A physician had allegedly failed to adequately diagnose a patient’s infection after hip surgery. The man eventually died from the infection. Other cases involved injuries due to patient assault and medication errors, both of which led to death.

Two malpractice cases are still pending against the Dayton VA Medical Center, linked to two wrongful deaths in 2009 and 2010. These are among 72 medical malpractice cases filed against that hospital since 2007. Most of those cases involved patients’ claims against the dental clinic at the Dayton facility; most appear to be related to a 2011 infection-control scandal. A dentist was found to be using unsterilized dental equipment and dirty gloves during dental procedures, endangering many veterans between 1992 and 2010.

In one of the recently settled cases, a veteran’s spouse says that he was inappropriately medicated and not monitored according to protocol. The male patient had been on blood thinners at the time of a liver biopsy operation, which reportedly caused him to hemorrhage and die. The man’s wife says that the hospital was negligent because doctors prescribed too much blood-thinning medication, which she says led to the hemorrhage. She also claims that nurses failed to adequately check her husband’s vital signs during the critical period after the surgery. The woman says her husband would likely be alive today if the nurses had followed treatment requirements.

Although hospital officials are concerned about the 72 cases pending against their institution, they also insist that they have a good safety record. The hospital has experienced about 3 million patient care encounters since 2007; officials argue that 72 claims is a relatively small part of the overall picture.

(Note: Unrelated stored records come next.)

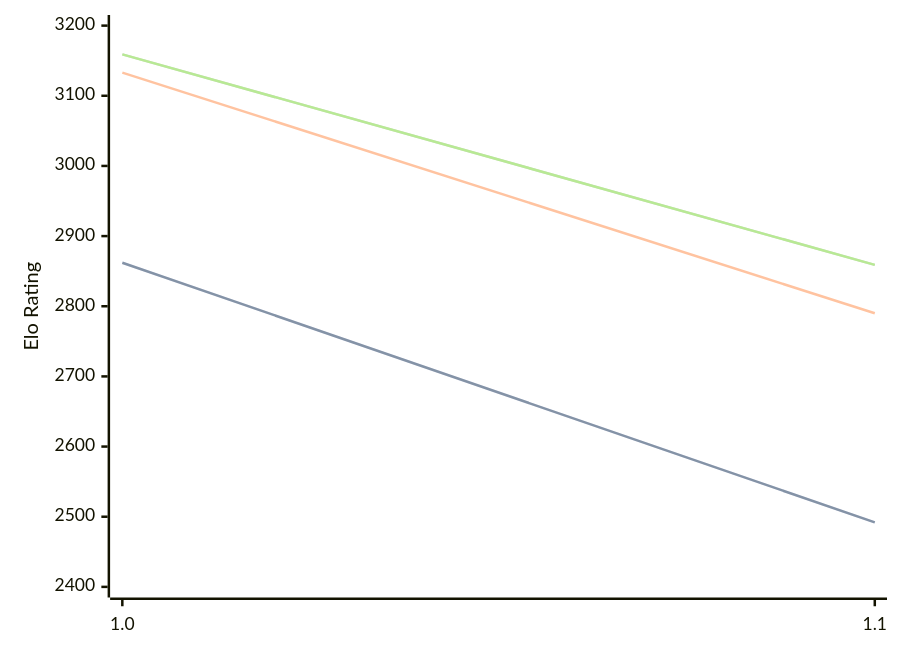
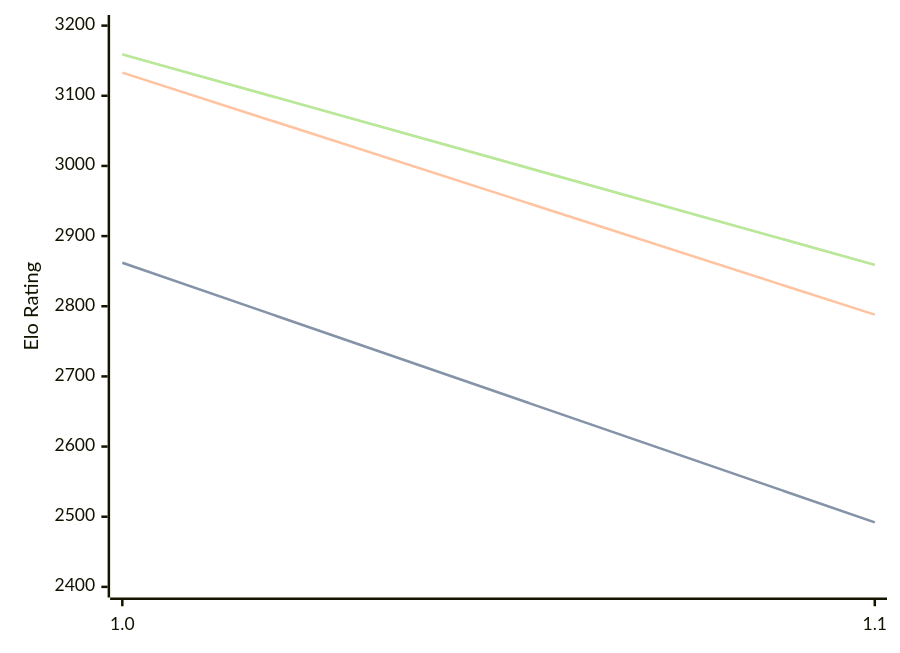
Before and after one commit to computer-chess-index/cci: the diagram in engines/Publius.md, drawn with Mermaid. The commit also changed other lines of this file, not shown here.

````diff
--- a/engines/Publius.md
+++ b/engines/Publius.md
@@ -32,11 +32,11 @@
 ```mermaid
 %%{init: {"theme":"base","themeVariables":{"seriesColors:['#a3a3a3','#222221','#faa371']}}}%%
 xychart-beta
   x-axis ["1.0", "1.1"]
   y-axis "Elo Rating" 2400 --> 3200
   line "STC (8.0+0.08s)" [2862, 2492]
   line "STC (8.0+0.08s)" [2862, 2492]
-  line "LTC (60.0+0.60s)" [3133, 2790]
+  line "LTC (60.0+0.60s)" [3133, 2788]
   line "VLTC (2m24s+1.12s)" [3159, 2859]
   line "VLTC (2m24s+1.12s)" [3159, 2859]
 ```
````
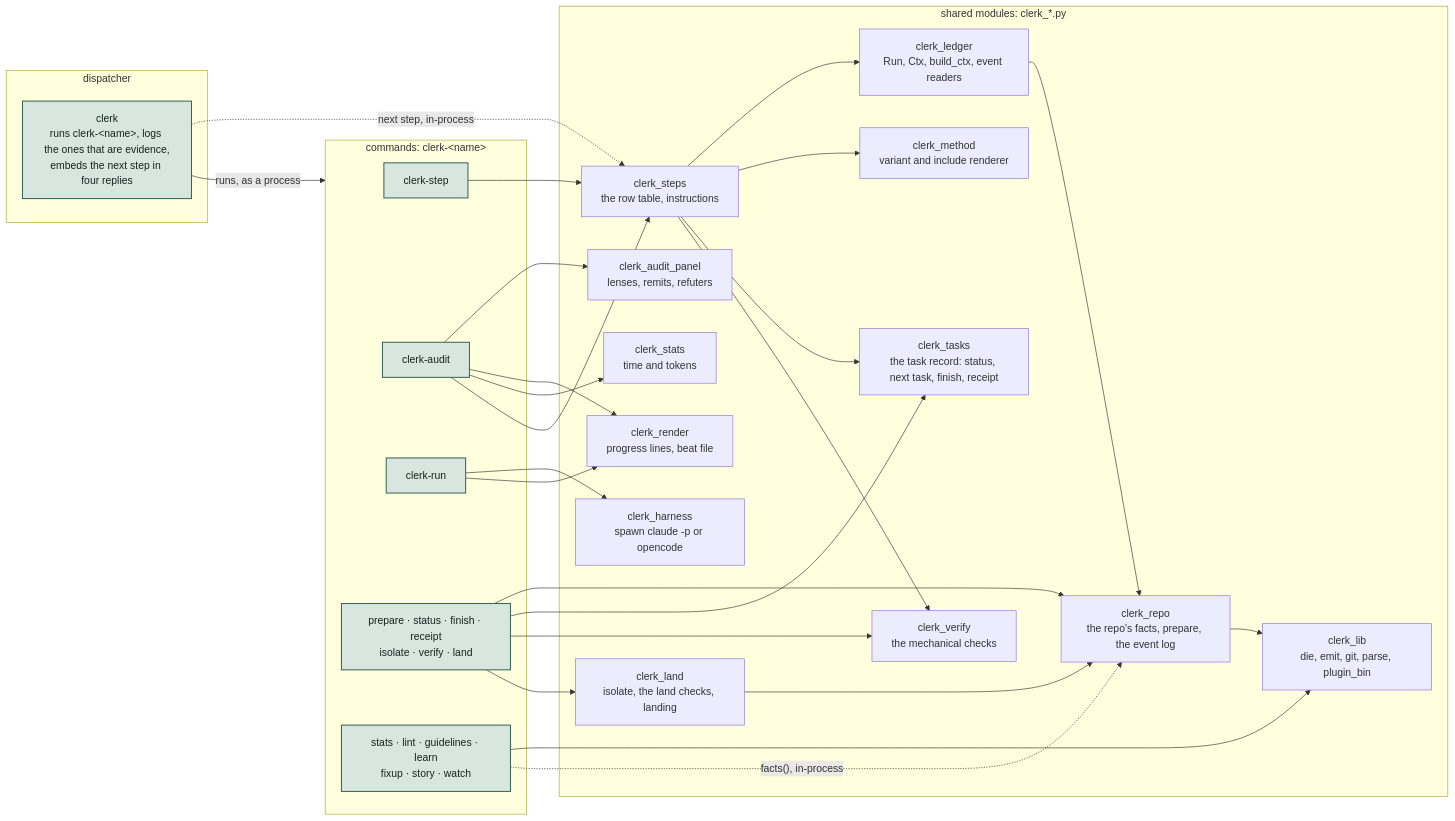
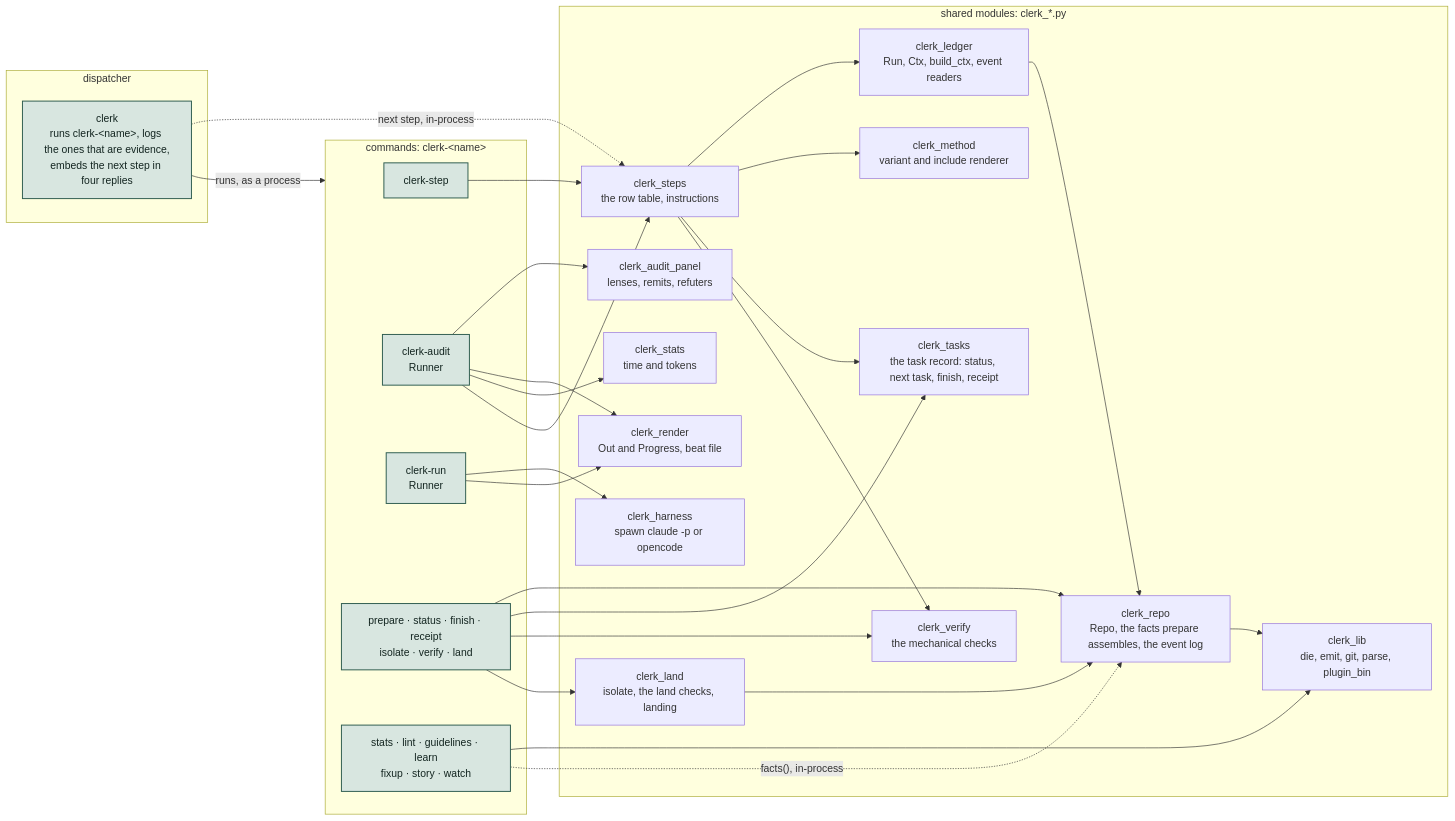
Before and after one commit to hpcsc/dotfiles: the seventh of 11 diagrams in docs/clerk-structure.md, drawn with Mermaid. The commit also changed other lines of this file, not shown here.

First line of the commit message:
Name the types a change to clerk has to keep

````diff
--- a/docs/clerk-structure.md
+++ b/docs/clerk-structure.md
@@ -222,50 +222,50 @@
 ```mermaid
 flowchart LR
   subgraph D["dispatcher"]
     core["clerk<br/>runs clerk-&lt;name&gt;, logs the ones that are evidence,<br/>embeds the next step in four replies"]
   end
   subgraph P["commands: clerk-&lt;name&gt;"]
     step["clerk-step"]
-    audit["clerk-audit"]
-    runp["clerk-run"]
+    audit["clerk-audit<br/>Runner"]
+    runp["clerk-run<br/>Runner"]
     mech["prepare · status · finish · receipt<br/>isolate · verify · land"]
     others["stats · lint · guidelines · learn<br/>fixup · story · watch"]
   end
   subgraph S["shared modules: clerk_*.py"]
     lib["clerk_lib<br/>die, emit, git, parse, plugin_bin"]
-    repo["clerk_repo<br/>the repo's facts, prepare, the event log"]
+    repo["clerk_repo<br/>Repo, the facts prepare assembles, the event log"]
     tasks["clerk_tasks<br/>the task record: status, next task, finish, receipt"]
     verify["clerk_verify<br/>the mechanical checks"]
     landm["clerk_land<br/>isolate, the land checks, landing"]
     ledger["clerk_ledger<br/>Run, Ctx, build_ctx, event readers"]
     steps["clerk_steps<br/>the row table, instructions"]
     method["clerk_method<br/>variant and include renderer"]
     panel["clerk_audit_panel<br/>lenses, remits, refuters"]
     harness["clerk_harness<br/>spawn claude -p or opencode"]
-    render["clerk_render<br/>progress lines, beat file"]
+    render["clerk_render<br/>Out and Progress, beat file"]
     st["clerk_stats<br/>time and tokens"]
   end
   core -->|"runs, as a process"| P
   core -.->|"next step, in-process"| steps
   step --> steps --> ledger --> repo --> lib
   steps --> method
   steps --> tasks
   steps --> verify
   mech --> repo
   mech --> tasks
   mech --> verify
   mech --> landm --> repo
   audit --> panel
   audit --> render
   audit --> st
   audit --> steps
   runp --> harness
   runp --> render
   others --> lib
   others -.->|"facts(), in-process"| repo
   classDef clerk fill:#D8E6E0,stroke:#2F5D50,stroke-width:1.5px,color:#132520
   classDef you fill:#F2DFD3,stroke:#A8501E,stroke-width:1.5px,color:#3A1A08
   classDef plain fill:#EEF0EC,stroke:#5C645F,stroke-width:1px,color:#1B1F1D
   classDef file fill:#FFFFFF,stroke:#9AA39D,stroke-width:1px,color:#1B1F1D
   class core,step,audit,runp,mech,others clerk
 ```
````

Hospital leaders do acknowledge, however, that even one malpractice claim is too many, and they take all of the claims very seriously.

The number of claims against the VA is on the rise throughout the nation, according to recent reports, which show that 1,670 claims were filed in 2010. This is a 33 percent increase from 2005. Nearly $80 million was paid during fiscal year 2010 through tort claims and litigation against the VA.

Source: Dayton Daily News, “VA paid 8 families in death lawsuits,” Ben Sutherly, March 11, 2012